Although the times of financial turbulence is bad, but the rating agency Moody’s is hopeful for a fast comeback.
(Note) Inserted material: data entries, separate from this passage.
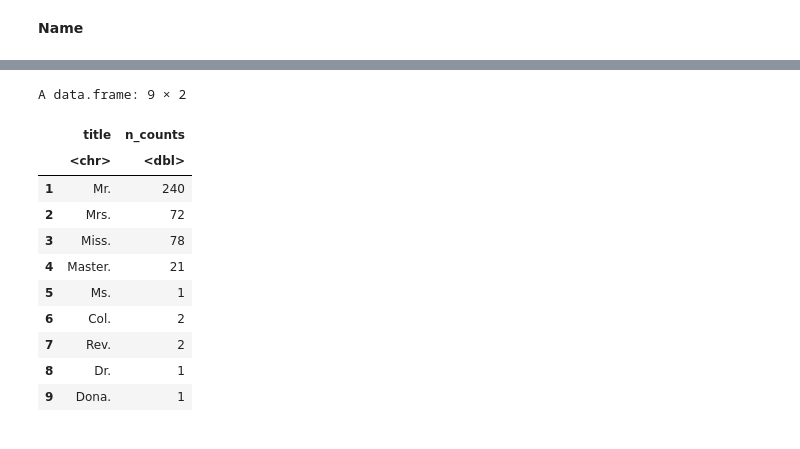
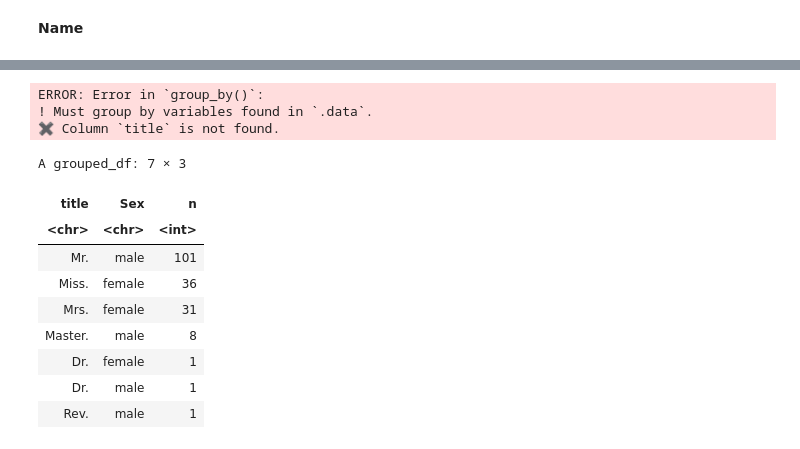
Before and after one commit to denis-spe/Titanic, a Jupyter notebook: R/r_v1.ipynb, the cells around one changed output, grey strips where cells are left out. Cells and saved outputs as stored; diff of their text form; code cells hidden in the pictures.

```diff
--- a/R/r_v1.ipynb
+++ b/R/r_v1.ipynb
@@ -686,17 +768,24 @@ A data.frame: 15 × 2
-# %%
-cleaned_test_df %>%
-    extract_title() %>%
-    value_count()
-# %% [output]
-A data.frame: 9 × 2
-|  | title | n_counts |
-|  | <chr> | <dbl> |
-| 1 | Mr. | 240 |
-| 2 | Mrs. | 72 |
-| 3 | Miss. | 78 |
-| 4 | Master. | 21 |
-| 5 | Ms. | 1 |
-| 6 | Col. | 2 |
-| 7 | Rev. | 2 |
-| 8 | Dr. | 1 |
-| 9 | Dona. | 1 |
+# %%
+cleaned_training_df %>%
+    group_by(title) %>%
+    count(Sex, sort = TRUE)
+# %% [output]
+ERROR: Error in `group_by()`:
+! Must group by variables found in `.data`.
+✖ Column `title` is not found.
+# %%
+# Title count Validation data ...
+cleaned_validation_df %>%
+    group_by(title) %>%
+    count(Sex, sort = TRUE)
+# %% [output]
+A grouped_df: 7 × 3
+| title | Sex | n |
+| <chr> | <chr> | <int> |
+| Mr. | male | 101 |
+| Miss. | female | 36 |
+| Mrs. | female | 31 |
+| Master. | male | 8 |
+| Dr. | female | 1 |
+| Dr. | male | 1 |
+| Rev. | male | 1 |
```
Also changed, not shown: parts of 15 cells of this notebook, 1 other file.
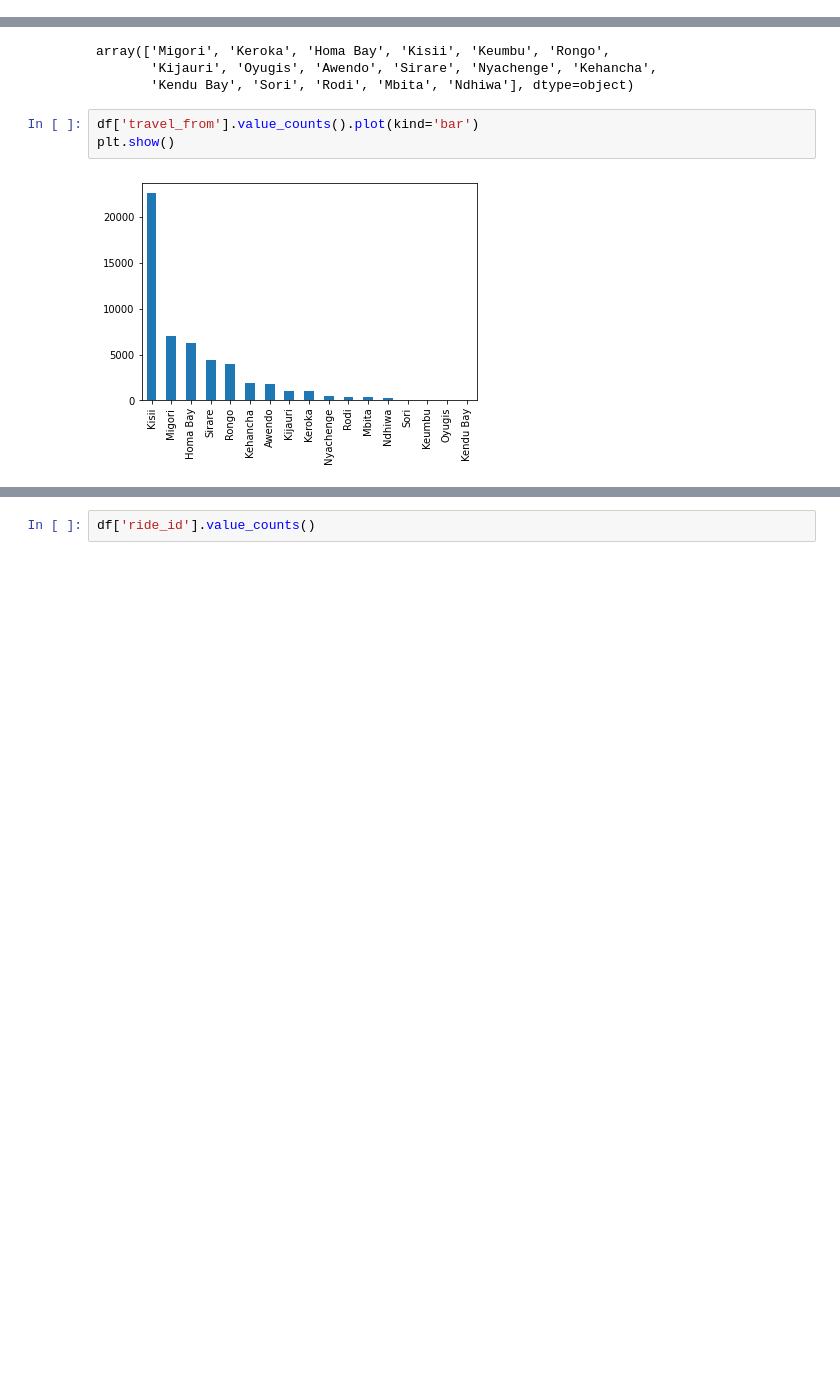
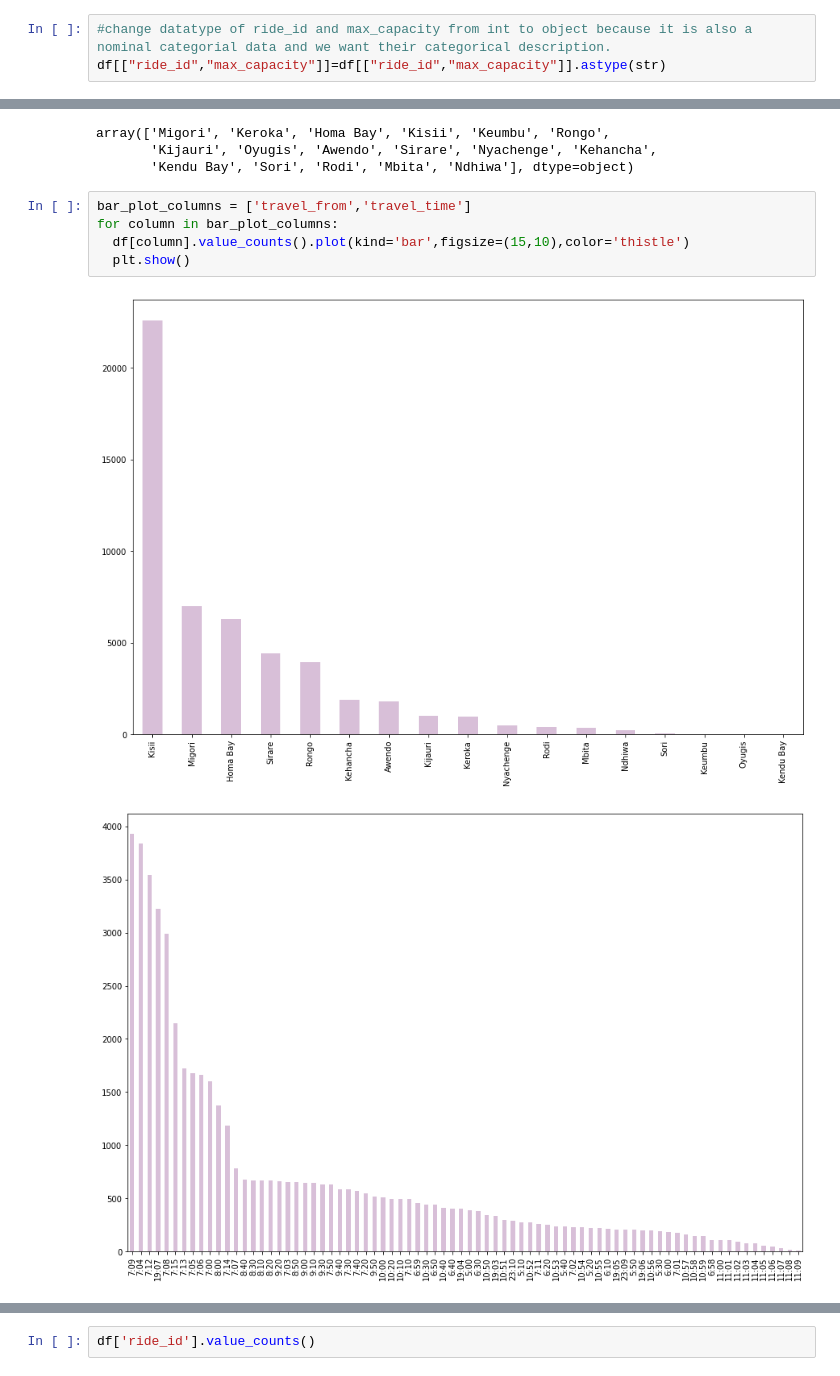
Before and after one commit to Shubhangani-Tiwari/Supervised-M.L-Project--Transport-Demand-Prediction, a Jupyter notebook: Demand_prdiction.ipynb, the cells around one changed output, grey strips where cells are left out. Drawn from its saved outputs; the diff is of its cells as text; blank space fills up the shorter version.

```diff
--- a/Demand_prdiction.ipynb
+++ b/Demand_prdiction.ipynb
@@ -68 +193,4 @@ dtype: int64
+# %%
+#change datatype of ride_id and max_capacity from int to object because it is also a nominal categorial data and we want their categorical description.
+df[["ride_id","max_capacity"]]=df[["ride_id","max_capacity"]].astype(str)
 # %%
@@ -87,7 +236,10 @@ array(['Migori', 'Keroka', 'Homa Bay', 'Kisii', 'Keumbu', 'Rongo',
        'Kijauri', 'Oyugis', 'Awendo', 'Sirare', 'Nyachenge', 'Kehancha',
        'Kendu Bay', 'Sori', 'Rodi', 'Mbita', 'Ndhiwa'], dtype=object)
 # %%
-df['travel_from'].value_counts().plot(kind='bar')
-plt.show()
+bar_plot_columns = ['travel_from','travel_time']
+for column in bar_plot_columns:
+  df[column].value_counts().plot(kind='bar',figsize=(15,10),color='thistle')
+  plt.show()
 # %% [output]
-[figure, old version]
+[figure, new version]
+[figure, added]
```
Also changed, not shown: parts of 244 cells of this notebook.
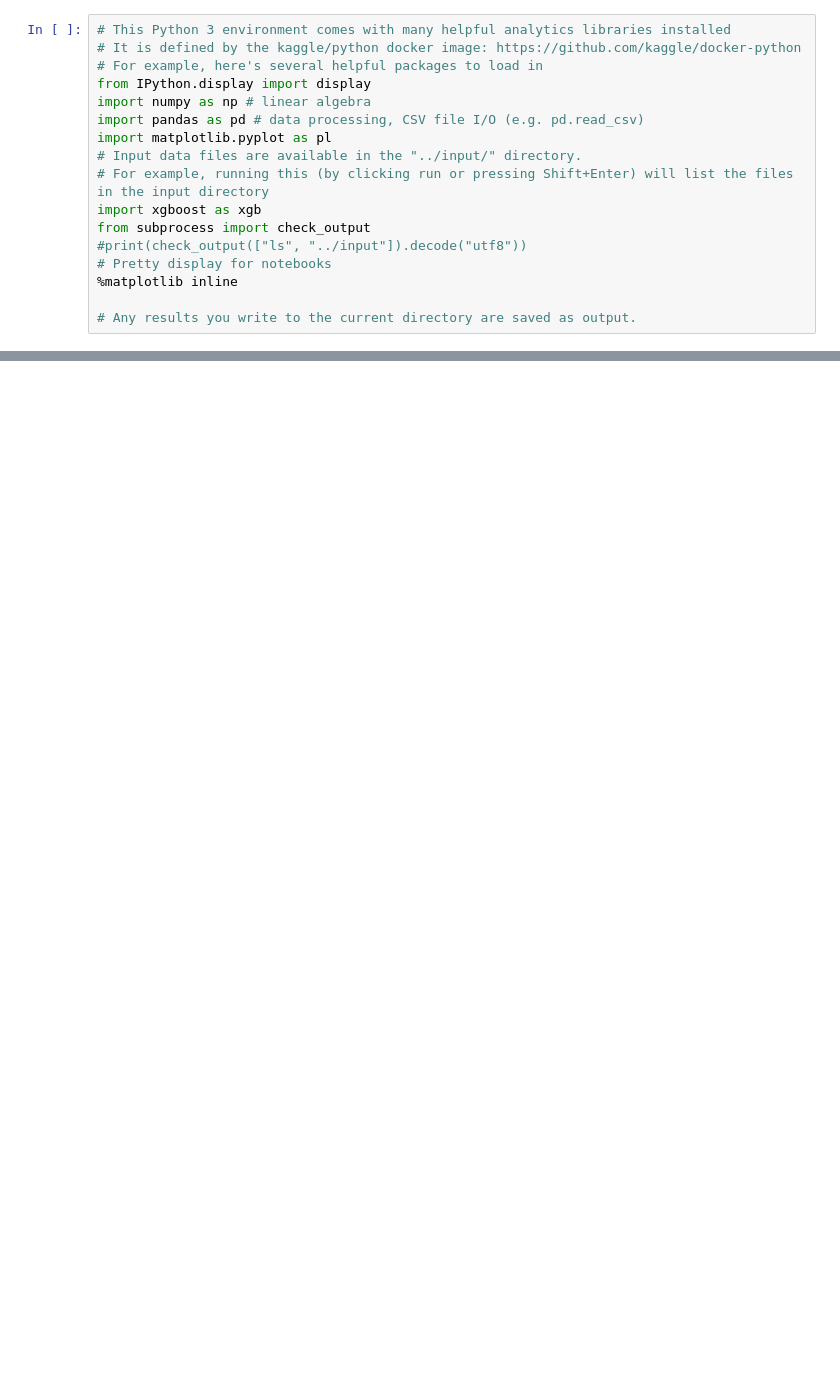
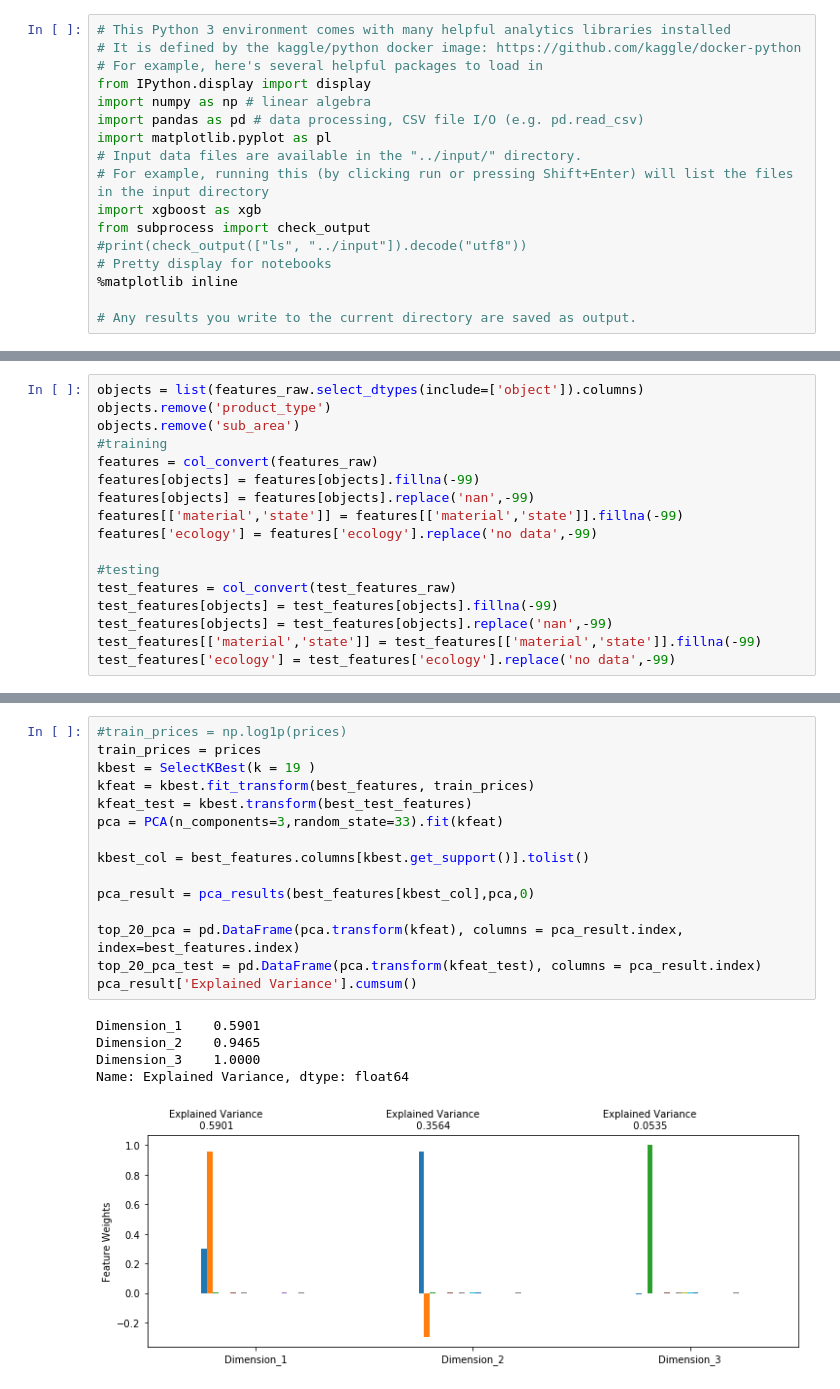
Before and after one commit to Drea1989/moscow_housing, a Jupyter notebook: notebook.ipynb, the cells around one changed output, grey strips where cells are left out. Cells and saved outputs as stored; diff of their text form; blank space fills up the shorter version.

```diff
--- a/notebook.ipynb
+++ b/notebook.ipynb
@@ -497,0 +252,17 @@ df_submit.to_csv('submit.csv', index=False)
+# %%
+objects = list(features_raw.select_dtypes(include=['object']).columns)
+objects.remove('product_type')
+objects.remove('sub_area')
+#training
+features = col_convert(features_raw)
+features[objects] = features[objects].fillna(-99)
+features[objects] = features[objects].replace('nan',-99)
+features[['material','state']] = features[['material','state']].fillna(-99)
+features['ecology'] = features['ecology'].replace('no data',-99)
+
+#testing
+test_features = col_convert(test_features_raw)
+test_features[objects] = test_features[objects].fillna(-99)
+test_features[objects] = test_features[objects].replace('nan',-99)
+test_features[['material','state']] = test_features[['material','state']].fillna(-99)
+test_features['ecology'] = test_features['ecology'].replace('no data',-99)
@@ -497,0 +454,21 @@ df_submit.to_csv('submit.csv', index=False)
+# %%
+#train_prices = np.log1p(prices)
+train_prices = prices
+kbest = SelectKBest(k = 19 )
+kfeat = kbest.fit_transform(best_features, train_prices)
+kfeat_test = kbest.transform(best_test_features)
+pca = PCA(n_components=3,random_state=33).fit(kfeat)
+
+kbest_col = best_features.columns[kbest.get_support()].tolist()
+
+pca_result = pca_results(best_features[kbest_col],pca,0)
+
+top_20_pca = pd.DataFrame(pca.transform(kfeat), columns = pca_result.index, index=best_features.index)
+top_20_pca_test = pd.DataFrame(pca.transform(kfeat_test), columns = pca_result.index)
+pca_result['Explained Variance'].cumsum()
+# %% [output]
+Dimension_1    0.5901
+Dimension_2    0.9465
+Dimension_3    1.0000
+Name: Explained Variance, dtype: float64
+[figure, added]
```
Also changed, not shown: parts of 83 cells of this notebook.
In a report, Moody’s has also projected zero per cent growth for the Indian economy in the financial year 2020-21. In the financial year 2022, however, the GDP is projected to grow at 6.6 per cent, it said.
Noting that an upgrade in the near term is unlikely it said that a downgrade may take place in case of a prolonged slowdown in growth, with limited prospects of the government being able to restore output through economic and institutional reforms.
“A marked and long-lasting weakening in the health of the financial sector would both raise associated fiscal costs should the government need to support some financial institutions, and increase the risk that growth remained too low to prevent a rise in the debt burden,” it said.
Regarding the current rating of aBaa2 negative’ outlook, the report said that it reflects increasing risks that economic growth will remain significantly lower than in the past.
“This is in light of the deep shock triggered by the coronavirus outbreak, and partly reflects lower government and policy effectiveness at addressing long-standing economic and institutional weaknesses, leading to a gradual rise in the debt burden from already high levels,” it said.
It noted that government measures to support the economy should help to reduce the depth and duration of India’s growth slowdown.
However, prolonged financial stress among rural households, weak job creation and, more recently, a credit crunch among non-bank financial institutions (NBFIs) have increased the probability of a more entrenched weakening, said the report.
Moreover, prospects of further reforms that would support business investment and growth at high levels, and significantly broaden the narrow tax base have diminished, Moody’s said.
“If nominal GDP growth does not return to high rates, we expect that the government will face very significant constraints in narrowing the general government budget deficit and preventing a rise in the debt burden.”
It observed that the rapid and widening spread of the coronavirus outbreak, deteriorating global economic outlook, falling oil prices, and financial market turmoil are creating a severe and extensive economic and financial shock.
“For India, we expect a sharp slowdown in growth, with real GDP growth averaging 0.2 per cent in the 2020 calendar year, down from our previous forecast of 2.5 per cent,” said the Moody’s report.
Lower growth and government revenue generation, coupled with coronavirus-related fiscal stimulus measures, will lead to higher government debt ratios which we project to rise to rise to around 81 per cent of GDP over the next few years, it said.